This is a follow-up to a press release issued last week by Earthworks regarding a resident complaint and the PA DEP’s policy on investigations during COVID.
During a public health emergency, the government response to one crisis should not fuel another. That is why I was outraged when I was told by the Pennsylvania Department of Environmental Protection (DEP) that no one would investigate a complaint I filed–about a possible leak of oil and gas wastewater from a nearby facility, which could have the potential of impacting my family’s drinking water supply–until after the COVID state-wide “shutdown” was over.
My family is suffering sleep deprivation due to 24-hour wastewater truck traffic during an already stressful quarantine. My grandparents are in poor health, my parents have been laid off, and the fear of losing our water supplies due to a spill makes it all worse. Being told by DEP that they weren’t sending staff out here until after the shutdown was terrifying news, especially because the former leak at JKLM Energy’s nearby waste site is one of many, many pollution events in the company’s short history here in Potter County. Will the next leak be from a truck rollover like the one that happened on March 29th, spilling fracking waste into someone’s yard?
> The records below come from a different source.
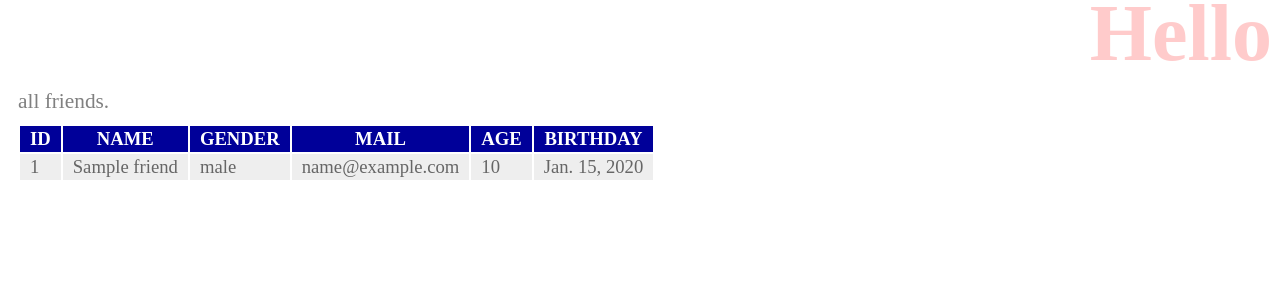
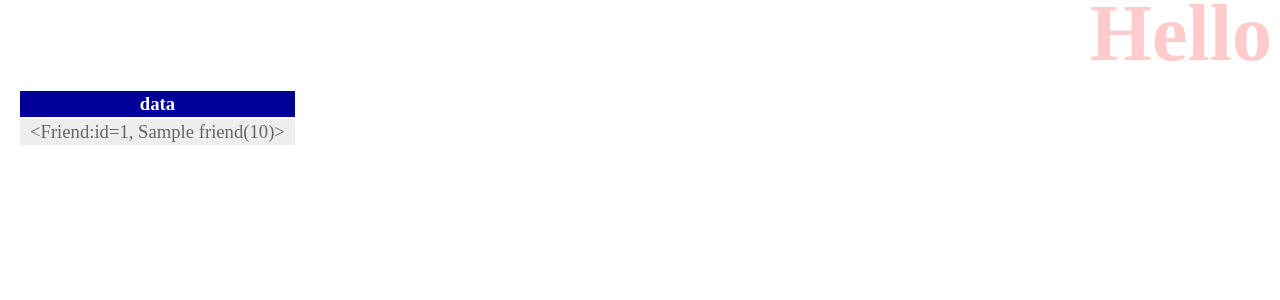
Before and after one commit to the-spiritchaser/django_firstapp, a Django app: page /hello/ in a window 1280 px wide. Shown: the top 300 px of the page. Run offline with Django 3.2, Linux system fonts and the light colour scheme; tables that the repository leaves empty hold one stand-in row (values such as "Sample post").

Commit message:
Update index.html

```diff
--- a/hello/templates/hello/index.html
+++ b/hello/templates/hello/index.html
@@ -9,25 +9,13 @@
 </head>
 <body>
   <h1>{{title}}</h1>
-    <p>{{message|safe}}</p>
   <table>
       <tr>
-            <th>ID</th>
-            <th>NAME</th>
-            <th>GENDER</th>
-            <th>MAIL</th>
-            <th>AGE</th>
-            <th>BIRTHDAY</th>
+          <th>data</th>
       </tr>
   {% for item in data %}
       <tr>
-            <td>{{item.id}}</td>
-            <td>{{item.name}}</td>
-            <td>{% if item.gender == True %}male{% endif %}
-                {% if item.gender == False %}female{% endif %}</td>
-            <td>{{item.mail}}</td>
-            <td>{{item.age}}</td>
-            <td>{{item.birthday}}</td>
+          <td>{{item}}</td>
       <tr>
   {% endfor %}
   </table>
```
Lines whose indentation alone changed are shown as unchanged.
It wasn’t until Earthworks publicly questioned the DEP on its COVID enforcement policy, based on the email that DEP sent, and reporters began to probe the issue that a DEP spokesperson told a reporter that an investigation was underway.
It shouldn’t take a national environmental organization’s press release and the associated media attention for DEP to take action. Nor should a member of the public find out about the status of her complaint second-hand from a newspaper article rather than an email, a phone call, or a letter directly from the DEP.
Protecting the health and safety of all Pennsylvanians is the job of the DEP–it’s in the agency’s mission. And never has it been more important for DEP to protect residents from the harms of pollution–and to communicate that to residents–than right now.
Ever since Governor Tom Wolf has issued an indefinite stay at home order for the entire state, 1.5 million residents have been effectively trapped with the physical and emotional health threats of living next to industry. The threat from everyday oil and gas pollution is real, and now many families have nowhere to go if there’s a major problem with an operation.
During a public health crisis, state agencies need to be more responsive to residents, not less. Communicating directly with complainants is part of DEP’s job. As Earthworks has shown in past research and has sometimes experienced through its own complaint filing, DEP often falls short in this regard. And as I’ve reported over at Public Herald, scores of residents across the Commonwealth have also revealed to us and the Attorney General’s Office DEP’s poor response to their reports of drinking water contamination near oil and gas operations.
If oil and gas operations are deemed “essential” enough to continue, so too must all DEP activities that help keep residents safe.
According to a DEP spokesperson quoted in the PennLive article about my case, the agency has since adopted a COVID policy of “prioritizing field inspections of critical infrastructure and inspections that are critical to public health and safety.” What isn’t yet clear is the definition of “critical inspections.”
At a time like this, the health and safety of everyone everywhere should be considered critical– for both oil and gas workers and nearby residents.